MATERIAL PROVIDED: Begin

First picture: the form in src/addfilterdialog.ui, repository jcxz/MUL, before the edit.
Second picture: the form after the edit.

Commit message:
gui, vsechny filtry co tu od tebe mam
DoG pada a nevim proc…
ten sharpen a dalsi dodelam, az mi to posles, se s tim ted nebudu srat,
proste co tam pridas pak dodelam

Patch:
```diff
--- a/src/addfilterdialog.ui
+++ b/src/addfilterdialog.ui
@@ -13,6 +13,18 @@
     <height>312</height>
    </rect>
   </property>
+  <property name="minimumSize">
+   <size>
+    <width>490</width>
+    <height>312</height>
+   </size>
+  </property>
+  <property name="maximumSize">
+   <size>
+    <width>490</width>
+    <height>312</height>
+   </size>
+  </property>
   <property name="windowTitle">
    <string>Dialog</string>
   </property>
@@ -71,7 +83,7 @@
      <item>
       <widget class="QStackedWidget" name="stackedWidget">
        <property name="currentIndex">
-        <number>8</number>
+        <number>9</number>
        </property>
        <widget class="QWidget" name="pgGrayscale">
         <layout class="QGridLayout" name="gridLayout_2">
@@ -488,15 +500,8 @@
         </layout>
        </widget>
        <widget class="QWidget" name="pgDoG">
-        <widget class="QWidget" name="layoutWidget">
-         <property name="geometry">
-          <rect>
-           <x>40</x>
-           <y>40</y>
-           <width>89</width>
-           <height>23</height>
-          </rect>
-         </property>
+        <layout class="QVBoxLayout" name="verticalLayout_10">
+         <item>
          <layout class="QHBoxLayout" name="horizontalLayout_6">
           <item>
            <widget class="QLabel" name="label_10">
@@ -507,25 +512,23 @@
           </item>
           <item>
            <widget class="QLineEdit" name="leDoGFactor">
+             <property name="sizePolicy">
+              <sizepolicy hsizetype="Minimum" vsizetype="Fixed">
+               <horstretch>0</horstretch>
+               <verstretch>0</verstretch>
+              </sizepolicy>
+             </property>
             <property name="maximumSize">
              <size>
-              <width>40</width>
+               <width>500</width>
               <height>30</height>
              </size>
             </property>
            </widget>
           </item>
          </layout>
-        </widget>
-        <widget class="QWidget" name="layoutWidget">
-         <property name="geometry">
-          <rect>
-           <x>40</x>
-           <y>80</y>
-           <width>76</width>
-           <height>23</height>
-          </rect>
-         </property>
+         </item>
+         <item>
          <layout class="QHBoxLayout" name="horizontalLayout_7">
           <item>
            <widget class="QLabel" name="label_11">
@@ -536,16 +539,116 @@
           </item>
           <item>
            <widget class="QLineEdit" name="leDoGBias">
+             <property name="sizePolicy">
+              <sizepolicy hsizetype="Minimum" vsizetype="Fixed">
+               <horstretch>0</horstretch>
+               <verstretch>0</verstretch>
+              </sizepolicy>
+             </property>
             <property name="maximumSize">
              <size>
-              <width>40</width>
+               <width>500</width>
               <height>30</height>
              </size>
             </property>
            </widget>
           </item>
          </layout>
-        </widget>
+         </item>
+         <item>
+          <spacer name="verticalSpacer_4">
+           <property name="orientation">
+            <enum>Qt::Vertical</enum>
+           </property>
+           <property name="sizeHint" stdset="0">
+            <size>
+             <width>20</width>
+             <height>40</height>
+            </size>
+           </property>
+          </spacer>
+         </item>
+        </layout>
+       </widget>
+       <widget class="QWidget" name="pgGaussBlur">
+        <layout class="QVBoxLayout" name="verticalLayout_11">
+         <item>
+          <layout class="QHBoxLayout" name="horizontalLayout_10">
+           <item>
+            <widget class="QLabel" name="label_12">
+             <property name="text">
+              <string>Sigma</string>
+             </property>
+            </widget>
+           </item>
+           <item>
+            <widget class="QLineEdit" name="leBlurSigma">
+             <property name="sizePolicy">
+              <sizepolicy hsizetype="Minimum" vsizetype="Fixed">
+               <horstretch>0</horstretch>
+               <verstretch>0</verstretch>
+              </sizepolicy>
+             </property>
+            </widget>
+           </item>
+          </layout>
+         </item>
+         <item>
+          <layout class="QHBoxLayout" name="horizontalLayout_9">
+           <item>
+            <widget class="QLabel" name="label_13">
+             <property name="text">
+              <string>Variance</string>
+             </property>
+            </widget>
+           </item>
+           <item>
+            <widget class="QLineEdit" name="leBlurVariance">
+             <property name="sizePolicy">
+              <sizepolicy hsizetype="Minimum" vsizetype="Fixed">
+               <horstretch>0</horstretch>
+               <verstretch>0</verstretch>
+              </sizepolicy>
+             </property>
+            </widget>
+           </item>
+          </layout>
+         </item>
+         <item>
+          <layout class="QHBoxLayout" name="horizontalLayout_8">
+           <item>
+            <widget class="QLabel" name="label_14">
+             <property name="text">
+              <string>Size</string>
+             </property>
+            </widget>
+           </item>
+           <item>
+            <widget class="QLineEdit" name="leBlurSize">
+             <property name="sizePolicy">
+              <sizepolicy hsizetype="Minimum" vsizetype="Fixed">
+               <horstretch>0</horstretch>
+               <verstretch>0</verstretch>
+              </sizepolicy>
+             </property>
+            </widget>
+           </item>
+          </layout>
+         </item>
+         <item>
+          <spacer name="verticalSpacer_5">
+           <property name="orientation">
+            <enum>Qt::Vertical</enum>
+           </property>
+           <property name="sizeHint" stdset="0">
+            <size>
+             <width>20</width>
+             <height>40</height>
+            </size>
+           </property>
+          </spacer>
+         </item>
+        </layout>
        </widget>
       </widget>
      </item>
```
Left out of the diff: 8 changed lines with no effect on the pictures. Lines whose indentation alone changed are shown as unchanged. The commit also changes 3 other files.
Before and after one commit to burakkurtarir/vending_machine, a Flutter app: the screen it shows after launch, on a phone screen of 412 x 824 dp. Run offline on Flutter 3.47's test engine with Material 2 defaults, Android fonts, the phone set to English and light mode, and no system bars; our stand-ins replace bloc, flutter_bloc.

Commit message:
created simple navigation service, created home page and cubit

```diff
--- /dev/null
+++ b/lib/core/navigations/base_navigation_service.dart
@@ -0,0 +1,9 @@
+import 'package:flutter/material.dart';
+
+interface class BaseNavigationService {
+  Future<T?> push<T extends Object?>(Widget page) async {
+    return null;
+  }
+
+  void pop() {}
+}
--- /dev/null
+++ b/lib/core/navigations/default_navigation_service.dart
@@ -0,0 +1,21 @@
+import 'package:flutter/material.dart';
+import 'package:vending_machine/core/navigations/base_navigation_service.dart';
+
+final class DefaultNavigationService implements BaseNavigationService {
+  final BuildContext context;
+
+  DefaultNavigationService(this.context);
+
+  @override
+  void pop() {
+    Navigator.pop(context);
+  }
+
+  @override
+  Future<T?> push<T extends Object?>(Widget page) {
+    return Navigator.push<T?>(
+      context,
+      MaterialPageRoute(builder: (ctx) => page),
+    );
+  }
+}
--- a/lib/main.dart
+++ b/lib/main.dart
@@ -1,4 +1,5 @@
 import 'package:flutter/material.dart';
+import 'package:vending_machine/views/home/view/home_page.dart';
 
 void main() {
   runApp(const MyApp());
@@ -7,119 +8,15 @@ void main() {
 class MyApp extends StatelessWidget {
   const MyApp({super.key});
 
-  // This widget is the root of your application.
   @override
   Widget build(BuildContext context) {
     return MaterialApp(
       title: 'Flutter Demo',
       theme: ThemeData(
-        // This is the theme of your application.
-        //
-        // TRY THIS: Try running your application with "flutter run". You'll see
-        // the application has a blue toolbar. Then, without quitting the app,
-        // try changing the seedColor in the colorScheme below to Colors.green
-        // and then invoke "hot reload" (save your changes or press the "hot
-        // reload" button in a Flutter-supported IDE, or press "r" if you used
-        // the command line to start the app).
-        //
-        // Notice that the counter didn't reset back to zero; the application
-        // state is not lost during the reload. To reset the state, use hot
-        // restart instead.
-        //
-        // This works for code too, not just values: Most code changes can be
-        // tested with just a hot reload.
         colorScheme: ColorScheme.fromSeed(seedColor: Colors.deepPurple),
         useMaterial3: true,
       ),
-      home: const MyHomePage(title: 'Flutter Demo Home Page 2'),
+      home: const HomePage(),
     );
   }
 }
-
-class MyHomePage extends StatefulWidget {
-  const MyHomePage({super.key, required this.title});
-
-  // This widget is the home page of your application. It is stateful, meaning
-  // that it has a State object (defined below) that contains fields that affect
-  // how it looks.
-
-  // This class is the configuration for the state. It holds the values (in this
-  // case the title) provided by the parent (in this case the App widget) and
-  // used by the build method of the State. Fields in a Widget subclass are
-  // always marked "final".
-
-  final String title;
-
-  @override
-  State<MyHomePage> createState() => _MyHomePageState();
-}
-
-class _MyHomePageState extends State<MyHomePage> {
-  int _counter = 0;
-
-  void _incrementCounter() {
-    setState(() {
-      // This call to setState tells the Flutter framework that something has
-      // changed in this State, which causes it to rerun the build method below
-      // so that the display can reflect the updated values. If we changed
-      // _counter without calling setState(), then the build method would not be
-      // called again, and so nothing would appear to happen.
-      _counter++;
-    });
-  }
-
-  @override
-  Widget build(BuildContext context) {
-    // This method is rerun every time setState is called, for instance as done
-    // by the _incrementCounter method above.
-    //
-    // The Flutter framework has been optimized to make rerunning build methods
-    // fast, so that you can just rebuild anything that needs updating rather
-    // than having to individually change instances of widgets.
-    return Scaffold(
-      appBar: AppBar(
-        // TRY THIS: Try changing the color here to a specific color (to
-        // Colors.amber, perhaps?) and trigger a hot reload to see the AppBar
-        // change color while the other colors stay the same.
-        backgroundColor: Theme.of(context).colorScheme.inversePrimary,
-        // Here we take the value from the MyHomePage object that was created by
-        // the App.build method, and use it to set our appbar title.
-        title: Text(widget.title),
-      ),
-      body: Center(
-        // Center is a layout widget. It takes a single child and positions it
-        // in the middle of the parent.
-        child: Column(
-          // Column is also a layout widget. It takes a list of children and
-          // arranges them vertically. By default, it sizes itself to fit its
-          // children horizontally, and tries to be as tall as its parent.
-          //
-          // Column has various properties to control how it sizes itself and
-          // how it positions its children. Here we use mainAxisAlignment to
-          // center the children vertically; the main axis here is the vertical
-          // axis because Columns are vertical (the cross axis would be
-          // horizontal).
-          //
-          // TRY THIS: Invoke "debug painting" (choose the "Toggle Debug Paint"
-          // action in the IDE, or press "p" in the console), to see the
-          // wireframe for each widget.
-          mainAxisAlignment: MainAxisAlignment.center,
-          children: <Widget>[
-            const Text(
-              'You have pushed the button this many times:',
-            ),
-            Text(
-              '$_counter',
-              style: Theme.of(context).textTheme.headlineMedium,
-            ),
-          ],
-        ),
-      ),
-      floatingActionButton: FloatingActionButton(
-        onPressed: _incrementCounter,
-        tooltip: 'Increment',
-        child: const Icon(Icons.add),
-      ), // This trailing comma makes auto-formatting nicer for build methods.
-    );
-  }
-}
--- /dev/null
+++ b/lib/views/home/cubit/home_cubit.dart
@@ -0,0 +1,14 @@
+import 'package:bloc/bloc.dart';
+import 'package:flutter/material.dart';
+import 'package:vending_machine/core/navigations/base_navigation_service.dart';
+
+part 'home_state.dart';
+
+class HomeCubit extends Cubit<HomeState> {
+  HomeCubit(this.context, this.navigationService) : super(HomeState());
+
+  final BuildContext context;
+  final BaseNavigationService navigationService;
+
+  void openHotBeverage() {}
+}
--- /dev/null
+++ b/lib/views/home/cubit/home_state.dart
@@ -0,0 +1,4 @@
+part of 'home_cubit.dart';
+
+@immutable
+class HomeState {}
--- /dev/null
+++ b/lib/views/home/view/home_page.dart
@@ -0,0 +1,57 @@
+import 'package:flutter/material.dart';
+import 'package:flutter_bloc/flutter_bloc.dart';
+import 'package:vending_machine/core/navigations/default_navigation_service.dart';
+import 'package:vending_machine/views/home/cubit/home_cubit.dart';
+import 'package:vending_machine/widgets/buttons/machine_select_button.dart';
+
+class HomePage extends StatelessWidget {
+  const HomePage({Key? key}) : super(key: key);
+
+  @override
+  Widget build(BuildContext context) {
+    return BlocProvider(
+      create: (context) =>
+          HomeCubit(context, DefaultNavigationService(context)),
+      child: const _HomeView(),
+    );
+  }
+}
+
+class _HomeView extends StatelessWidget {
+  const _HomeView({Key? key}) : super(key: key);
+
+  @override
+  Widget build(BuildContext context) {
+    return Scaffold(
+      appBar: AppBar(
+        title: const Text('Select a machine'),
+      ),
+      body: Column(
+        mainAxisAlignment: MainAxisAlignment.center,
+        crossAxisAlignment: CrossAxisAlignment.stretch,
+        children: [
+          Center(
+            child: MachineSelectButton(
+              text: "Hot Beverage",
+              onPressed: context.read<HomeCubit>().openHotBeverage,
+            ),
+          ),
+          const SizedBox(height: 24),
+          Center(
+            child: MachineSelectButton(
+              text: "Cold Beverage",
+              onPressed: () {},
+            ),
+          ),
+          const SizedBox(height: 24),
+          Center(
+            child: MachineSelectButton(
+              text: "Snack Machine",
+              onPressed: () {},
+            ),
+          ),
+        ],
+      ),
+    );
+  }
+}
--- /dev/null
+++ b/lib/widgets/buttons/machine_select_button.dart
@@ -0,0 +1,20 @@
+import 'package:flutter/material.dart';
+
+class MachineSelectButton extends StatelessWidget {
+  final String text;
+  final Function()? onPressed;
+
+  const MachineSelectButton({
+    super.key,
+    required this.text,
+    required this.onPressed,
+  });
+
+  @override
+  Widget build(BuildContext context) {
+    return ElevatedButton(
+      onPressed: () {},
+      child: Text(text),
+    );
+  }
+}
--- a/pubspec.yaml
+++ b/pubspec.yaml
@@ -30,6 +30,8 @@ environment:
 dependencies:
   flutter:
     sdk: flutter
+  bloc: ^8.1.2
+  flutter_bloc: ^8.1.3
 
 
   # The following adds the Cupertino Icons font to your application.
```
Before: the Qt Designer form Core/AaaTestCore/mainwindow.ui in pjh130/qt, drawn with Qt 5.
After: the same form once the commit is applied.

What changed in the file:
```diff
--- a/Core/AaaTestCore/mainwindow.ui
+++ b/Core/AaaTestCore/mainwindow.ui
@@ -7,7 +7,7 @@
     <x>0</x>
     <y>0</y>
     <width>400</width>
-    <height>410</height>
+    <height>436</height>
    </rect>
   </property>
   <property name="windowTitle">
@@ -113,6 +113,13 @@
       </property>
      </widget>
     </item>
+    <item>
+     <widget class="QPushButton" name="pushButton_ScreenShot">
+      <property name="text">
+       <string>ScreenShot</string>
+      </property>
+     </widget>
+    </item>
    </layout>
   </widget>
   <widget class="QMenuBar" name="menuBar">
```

MATERIAL PROVIDED: End

_TO DO_: State the number of lines in the records that contain the string "setState", and nothing more.

_RESULT_: 4